#### INFORMATION SHOWN

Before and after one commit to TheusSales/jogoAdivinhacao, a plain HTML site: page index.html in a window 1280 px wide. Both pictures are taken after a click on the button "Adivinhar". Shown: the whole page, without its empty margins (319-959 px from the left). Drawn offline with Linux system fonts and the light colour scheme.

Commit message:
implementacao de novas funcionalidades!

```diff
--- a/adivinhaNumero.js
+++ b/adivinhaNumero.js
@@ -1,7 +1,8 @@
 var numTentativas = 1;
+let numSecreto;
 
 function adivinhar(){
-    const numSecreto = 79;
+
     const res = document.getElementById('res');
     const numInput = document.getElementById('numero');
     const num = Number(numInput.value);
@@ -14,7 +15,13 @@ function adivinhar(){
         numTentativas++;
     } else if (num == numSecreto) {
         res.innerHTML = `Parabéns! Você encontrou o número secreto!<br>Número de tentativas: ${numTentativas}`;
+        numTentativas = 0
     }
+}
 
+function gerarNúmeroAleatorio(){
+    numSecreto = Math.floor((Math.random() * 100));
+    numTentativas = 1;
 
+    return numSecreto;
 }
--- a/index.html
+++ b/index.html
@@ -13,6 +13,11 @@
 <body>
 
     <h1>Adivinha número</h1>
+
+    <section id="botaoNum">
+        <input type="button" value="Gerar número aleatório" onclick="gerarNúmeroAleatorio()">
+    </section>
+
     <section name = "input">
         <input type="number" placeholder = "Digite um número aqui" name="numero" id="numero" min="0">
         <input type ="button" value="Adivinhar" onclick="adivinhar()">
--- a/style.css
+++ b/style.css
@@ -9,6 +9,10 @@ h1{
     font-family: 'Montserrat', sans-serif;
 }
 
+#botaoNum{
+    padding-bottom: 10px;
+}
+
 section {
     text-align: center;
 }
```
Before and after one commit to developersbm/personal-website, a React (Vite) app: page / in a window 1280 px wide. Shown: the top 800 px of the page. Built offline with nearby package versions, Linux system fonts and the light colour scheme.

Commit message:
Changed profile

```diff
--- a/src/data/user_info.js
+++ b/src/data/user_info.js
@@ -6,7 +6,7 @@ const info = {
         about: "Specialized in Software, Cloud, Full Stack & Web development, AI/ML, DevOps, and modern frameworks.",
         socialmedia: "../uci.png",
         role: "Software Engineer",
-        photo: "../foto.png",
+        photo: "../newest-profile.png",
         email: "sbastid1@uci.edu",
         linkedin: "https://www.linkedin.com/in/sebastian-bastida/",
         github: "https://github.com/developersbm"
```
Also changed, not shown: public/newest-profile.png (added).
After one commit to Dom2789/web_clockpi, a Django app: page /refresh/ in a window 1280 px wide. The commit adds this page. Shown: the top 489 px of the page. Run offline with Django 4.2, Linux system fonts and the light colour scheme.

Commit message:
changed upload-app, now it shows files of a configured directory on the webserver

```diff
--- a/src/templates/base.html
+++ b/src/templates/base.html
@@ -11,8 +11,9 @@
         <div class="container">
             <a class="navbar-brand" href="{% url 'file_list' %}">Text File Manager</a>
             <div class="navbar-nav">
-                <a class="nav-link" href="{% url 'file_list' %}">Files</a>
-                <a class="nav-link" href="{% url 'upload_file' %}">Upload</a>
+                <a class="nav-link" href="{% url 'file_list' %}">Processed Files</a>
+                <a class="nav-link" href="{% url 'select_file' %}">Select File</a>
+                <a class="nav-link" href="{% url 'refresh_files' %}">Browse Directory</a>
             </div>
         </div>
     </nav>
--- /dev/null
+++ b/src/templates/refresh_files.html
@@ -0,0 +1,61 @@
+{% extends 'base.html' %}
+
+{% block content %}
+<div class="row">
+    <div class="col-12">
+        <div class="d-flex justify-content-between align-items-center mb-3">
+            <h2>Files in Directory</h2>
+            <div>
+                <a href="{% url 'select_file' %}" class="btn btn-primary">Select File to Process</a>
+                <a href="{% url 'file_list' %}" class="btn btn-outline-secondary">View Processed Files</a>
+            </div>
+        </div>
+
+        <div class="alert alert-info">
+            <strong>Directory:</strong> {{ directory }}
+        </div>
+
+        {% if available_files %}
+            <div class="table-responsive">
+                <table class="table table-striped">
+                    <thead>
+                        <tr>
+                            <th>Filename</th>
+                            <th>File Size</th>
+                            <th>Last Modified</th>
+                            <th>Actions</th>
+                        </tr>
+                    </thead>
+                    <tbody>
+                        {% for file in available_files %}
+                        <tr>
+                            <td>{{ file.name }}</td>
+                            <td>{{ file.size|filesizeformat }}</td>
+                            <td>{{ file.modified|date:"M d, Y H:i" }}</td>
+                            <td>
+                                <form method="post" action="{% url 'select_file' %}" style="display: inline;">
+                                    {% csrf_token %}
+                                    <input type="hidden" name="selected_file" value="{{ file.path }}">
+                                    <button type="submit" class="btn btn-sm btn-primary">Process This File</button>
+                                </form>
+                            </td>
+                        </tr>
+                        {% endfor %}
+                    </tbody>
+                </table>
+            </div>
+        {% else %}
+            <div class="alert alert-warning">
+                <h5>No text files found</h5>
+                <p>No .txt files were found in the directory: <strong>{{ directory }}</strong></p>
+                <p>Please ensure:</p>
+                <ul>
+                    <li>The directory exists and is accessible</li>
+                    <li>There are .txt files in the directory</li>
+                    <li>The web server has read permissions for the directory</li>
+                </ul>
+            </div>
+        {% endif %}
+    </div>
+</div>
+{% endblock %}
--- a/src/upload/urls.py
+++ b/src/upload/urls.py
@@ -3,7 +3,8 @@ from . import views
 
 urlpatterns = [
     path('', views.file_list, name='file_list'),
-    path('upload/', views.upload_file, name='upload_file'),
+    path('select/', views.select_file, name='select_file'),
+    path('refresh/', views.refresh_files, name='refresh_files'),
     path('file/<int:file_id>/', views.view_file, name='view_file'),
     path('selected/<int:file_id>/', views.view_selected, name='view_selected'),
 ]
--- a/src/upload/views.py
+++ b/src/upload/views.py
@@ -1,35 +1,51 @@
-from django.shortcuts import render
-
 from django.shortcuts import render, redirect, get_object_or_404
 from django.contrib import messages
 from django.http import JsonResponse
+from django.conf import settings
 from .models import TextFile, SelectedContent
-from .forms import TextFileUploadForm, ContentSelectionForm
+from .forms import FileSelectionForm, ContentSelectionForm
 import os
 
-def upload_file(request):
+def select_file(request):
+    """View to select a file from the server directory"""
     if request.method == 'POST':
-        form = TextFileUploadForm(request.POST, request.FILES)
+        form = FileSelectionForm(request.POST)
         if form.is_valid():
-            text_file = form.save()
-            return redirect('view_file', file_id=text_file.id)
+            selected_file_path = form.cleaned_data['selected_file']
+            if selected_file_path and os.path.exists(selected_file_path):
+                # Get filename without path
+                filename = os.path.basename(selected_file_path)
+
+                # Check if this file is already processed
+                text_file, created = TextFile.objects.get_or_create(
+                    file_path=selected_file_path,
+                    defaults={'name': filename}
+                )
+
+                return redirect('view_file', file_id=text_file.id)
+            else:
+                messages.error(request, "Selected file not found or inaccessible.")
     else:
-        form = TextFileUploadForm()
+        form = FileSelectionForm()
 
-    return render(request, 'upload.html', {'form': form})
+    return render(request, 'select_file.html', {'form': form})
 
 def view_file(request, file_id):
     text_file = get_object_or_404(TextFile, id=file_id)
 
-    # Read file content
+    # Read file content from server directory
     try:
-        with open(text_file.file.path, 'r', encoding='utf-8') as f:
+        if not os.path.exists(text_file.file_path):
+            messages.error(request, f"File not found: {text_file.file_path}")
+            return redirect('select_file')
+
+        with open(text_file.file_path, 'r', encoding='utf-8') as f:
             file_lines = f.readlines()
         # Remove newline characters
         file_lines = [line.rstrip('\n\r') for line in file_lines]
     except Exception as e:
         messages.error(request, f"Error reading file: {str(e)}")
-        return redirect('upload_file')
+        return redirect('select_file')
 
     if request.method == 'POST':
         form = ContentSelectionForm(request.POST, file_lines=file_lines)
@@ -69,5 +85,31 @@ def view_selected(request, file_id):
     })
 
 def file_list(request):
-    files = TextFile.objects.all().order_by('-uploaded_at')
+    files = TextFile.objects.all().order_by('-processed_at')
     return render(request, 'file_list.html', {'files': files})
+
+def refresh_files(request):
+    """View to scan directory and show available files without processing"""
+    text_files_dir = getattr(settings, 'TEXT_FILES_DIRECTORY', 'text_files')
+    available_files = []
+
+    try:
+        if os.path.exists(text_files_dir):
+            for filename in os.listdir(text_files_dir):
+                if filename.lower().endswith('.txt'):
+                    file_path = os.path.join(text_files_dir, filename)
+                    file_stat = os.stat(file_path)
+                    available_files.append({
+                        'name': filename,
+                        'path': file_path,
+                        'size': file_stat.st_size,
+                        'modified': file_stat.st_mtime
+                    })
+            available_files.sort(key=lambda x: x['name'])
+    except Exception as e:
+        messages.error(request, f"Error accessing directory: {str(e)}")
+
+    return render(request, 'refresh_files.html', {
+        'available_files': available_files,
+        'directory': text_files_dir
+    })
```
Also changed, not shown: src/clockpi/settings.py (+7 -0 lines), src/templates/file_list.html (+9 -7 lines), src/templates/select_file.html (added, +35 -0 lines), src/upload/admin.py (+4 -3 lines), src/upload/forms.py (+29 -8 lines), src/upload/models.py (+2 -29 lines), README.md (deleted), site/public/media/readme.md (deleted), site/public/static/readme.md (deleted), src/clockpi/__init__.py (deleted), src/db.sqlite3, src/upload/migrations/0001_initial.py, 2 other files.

#### EXERCISE GOAL
Among the records above, find the lines where the word "numTentativas" appears and copy them.

#### TASK OUTPUT
 var numTentativas = 1;
         numTentativas++;
         res.innerHTML = `Parabéns! Você encontrou o número secreto!<br>Número de tentativas: ${numTentativas}`;
+        numTentativas = 0
+    numTentativas = 1;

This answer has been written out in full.